NHL’s Final Word: Take It or Leave It : Hockey: After voting down earlier agreement, owners again put the puck in players’ zone.
The NHL lockout has come down to one last offer from the league. Take it or leave it. Season or no season. The owners said Tuesday night that it’s all up to the players.
“This is the final, final, final, final, final offer,” Boston Bruin President Harry Sinden said.
“We’ve given (NHL Commissioner) Gary Bettman a mandate to do the deal on our guidelines,” Edmonton Oiler owner Peter Pocklington said.
Canadian Press said the owners voted 19-7 Tuesday to send a proposal that was similar to the plan the Board of Governors had rejected earlier in the day.
If the players refuse, there will be no 1994-95 NHL season.
It was unclear if the players had to respond by Tuesday night or by today. An NHL statement read by league spokesman Arthur Pincus said only that a new agreement had to be “reached promptly.” Pincus then refused to answer questions.
Neither Bettman nor NHL Players Assn. head Bob Goodenow were available for comment.
Free agency was by far the most contentious issue in the round-the-clock negotiations that Bettman and Goodenow started Monday morning.
Under terms of the contract management is sending to the union, players would have the right to become unrestricted free agents when they reach 32 years old in the first three years of the contract and when they reach 31 in the last three years.
Because owners reportedly have the right to reopen the agreement after the third year, players may never see the 31-year-old benefit.
Sinden doesn’t have much sympathy.
“We started out with and we’re going to abide . . . knowing full well that we needed a salary cap,” he said. “We changed the cap to a tax and we didn’t get that, either.”
In the proposal that was rejected by the owners Tuesday, players would have become unrestricted free agents at 32 in the first year and at 31 in the last five. Players went into the week hoping to land free agency at 30.
“It’s disappointing that we offered 32 in the first year and 31 in the next five and they didn’t accept it,” said Bob Corkum, player rep of the Mighty Ducks. “It seems that they’re stuck on 32.”
Hartford Whaler General Manager Jim Rutherford agreed that the Board of Governors was “splitting hairs.”
“And this isn’t the time to do that,” he said. “The main issue is the age of free agency.”

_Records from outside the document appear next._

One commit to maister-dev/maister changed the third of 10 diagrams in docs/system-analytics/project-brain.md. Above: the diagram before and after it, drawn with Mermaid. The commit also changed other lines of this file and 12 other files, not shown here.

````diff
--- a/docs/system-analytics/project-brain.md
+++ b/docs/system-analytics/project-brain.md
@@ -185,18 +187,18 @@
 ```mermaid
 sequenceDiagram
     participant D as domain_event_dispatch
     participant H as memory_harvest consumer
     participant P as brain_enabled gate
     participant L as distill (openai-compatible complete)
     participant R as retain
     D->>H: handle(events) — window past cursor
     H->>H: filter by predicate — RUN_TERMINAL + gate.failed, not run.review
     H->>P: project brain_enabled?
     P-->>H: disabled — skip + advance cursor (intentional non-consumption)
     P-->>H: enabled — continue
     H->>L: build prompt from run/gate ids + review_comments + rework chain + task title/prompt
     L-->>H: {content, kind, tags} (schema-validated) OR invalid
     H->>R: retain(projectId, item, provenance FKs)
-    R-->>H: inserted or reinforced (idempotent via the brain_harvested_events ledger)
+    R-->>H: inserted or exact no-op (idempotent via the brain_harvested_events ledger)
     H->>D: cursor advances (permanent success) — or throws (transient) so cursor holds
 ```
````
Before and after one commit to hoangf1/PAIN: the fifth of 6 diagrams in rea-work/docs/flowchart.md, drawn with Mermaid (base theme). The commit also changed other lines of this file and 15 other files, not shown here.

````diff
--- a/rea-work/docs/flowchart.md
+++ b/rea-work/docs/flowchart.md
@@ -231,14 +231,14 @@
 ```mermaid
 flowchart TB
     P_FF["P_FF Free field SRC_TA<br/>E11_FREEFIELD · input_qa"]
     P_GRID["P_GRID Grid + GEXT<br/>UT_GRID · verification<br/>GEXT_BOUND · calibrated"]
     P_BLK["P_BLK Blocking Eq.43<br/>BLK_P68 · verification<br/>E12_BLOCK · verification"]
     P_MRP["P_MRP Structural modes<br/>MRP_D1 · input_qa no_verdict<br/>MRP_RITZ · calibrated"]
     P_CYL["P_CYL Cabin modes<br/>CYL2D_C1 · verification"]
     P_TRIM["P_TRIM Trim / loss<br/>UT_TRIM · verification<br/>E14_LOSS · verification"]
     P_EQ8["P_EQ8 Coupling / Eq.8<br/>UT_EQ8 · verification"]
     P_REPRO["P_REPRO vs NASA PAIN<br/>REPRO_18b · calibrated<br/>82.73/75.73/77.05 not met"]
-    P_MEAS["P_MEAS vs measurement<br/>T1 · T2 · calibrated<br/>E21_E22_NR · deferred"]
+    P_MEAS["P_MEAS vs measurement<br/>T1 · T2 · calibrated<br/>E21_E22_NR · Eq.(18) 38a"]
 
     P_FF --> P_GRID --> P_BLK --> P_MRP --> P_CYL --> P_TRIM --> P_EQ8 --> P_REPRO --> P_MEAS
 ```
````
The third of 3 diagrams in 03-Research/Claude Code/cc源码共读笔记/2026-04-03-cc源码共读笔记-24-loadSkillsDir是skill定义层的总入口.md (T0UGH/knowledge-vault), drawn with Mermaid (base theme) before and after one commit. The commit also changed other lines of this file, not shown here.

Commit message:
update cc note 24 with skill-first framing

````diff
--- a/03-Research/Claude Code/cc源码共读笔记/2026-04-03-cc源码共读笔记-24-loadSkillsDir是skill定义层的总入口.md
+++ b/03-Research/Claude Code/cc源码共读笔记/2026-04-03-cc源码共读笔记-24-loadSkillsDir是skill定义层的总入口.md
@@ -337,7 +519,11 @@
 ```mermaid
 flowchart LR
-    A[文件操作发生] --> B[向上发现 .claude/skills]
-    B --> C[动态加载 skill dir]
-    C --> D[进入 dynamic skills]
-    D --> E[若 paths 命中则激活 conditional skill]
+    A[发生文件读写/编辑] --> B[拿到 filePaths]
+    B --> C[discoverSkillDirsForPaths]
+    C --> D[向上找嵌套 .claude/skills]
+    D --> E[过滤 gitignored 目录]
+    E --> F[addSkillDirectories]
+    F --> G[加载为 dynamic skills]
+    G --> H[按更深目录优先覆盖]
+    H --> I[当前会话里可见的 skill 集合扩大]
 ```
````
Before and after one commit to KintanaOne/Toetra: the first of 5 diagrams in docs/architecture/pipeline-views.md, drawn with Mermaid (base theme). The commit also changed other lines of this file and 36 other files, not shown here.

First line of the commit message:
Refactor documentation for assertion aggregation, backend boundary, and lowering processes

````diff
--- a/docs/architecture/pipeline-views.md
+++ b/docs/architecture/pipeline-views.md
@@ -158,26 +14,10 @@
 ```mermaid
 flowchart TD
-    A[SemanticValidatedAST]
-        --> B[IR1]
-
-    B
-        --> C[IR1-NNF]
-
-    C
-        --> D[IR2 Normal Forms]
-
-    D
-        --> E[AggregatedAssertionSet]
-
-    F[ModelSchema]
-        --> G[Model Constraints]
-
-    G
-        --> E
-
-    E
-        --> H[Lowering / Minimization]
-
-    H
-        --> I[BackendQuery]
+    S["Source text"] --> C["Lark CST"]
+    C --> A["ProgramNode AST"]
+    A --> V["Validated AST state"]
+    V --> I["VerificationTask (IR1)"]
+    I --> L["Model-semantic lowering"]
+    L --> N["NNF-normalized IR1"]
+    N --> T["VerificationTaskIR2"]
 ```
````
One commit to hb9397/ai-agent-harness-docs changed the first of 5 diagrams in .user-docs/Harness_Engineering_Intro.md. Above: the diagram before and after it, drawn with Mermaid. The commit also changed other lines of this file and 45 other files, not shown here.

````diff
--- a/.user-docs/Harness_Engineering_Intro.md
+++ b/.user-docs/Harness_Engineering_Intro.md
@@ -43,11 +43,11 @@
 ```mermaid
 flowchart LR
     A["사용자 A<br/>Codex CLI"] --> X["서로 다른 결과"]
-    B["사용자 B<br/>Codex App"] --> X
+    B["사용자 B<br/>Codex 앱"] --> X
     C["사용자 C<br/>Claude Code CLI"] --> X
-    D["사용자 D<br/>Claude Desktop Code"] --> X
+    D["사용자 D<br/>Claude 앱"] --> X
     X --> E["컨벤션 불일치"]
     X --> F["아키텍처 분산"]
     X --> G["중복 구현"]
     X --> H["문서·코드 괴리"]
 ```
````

Other key components of the contract the owners rejected:
--Three salary arbitration walkaways over each two-year period for players receiving awards of at least $550,000.
--$850,000 salary cap for first-round draft picks.
--Draft for 19-year-olds with 18-year-olds having the option to get in.
Earlier Tuesday, the 102nd day of the owners’ lockout, the Board of Governors voted 14-12 against a proposal that Bettman had worked out with Goodenow in 20-plus hours of negotiations.
Reports circulated throughout the day that a deal was imminent. But by the time of the first conference call, many owners had become dissatisfied with the six-year contract Bettman brought them.
“There’s a lot of issues that have developed into a very substantial controversy among the clubs,” Toronto General Manager Cliff Fletcher said.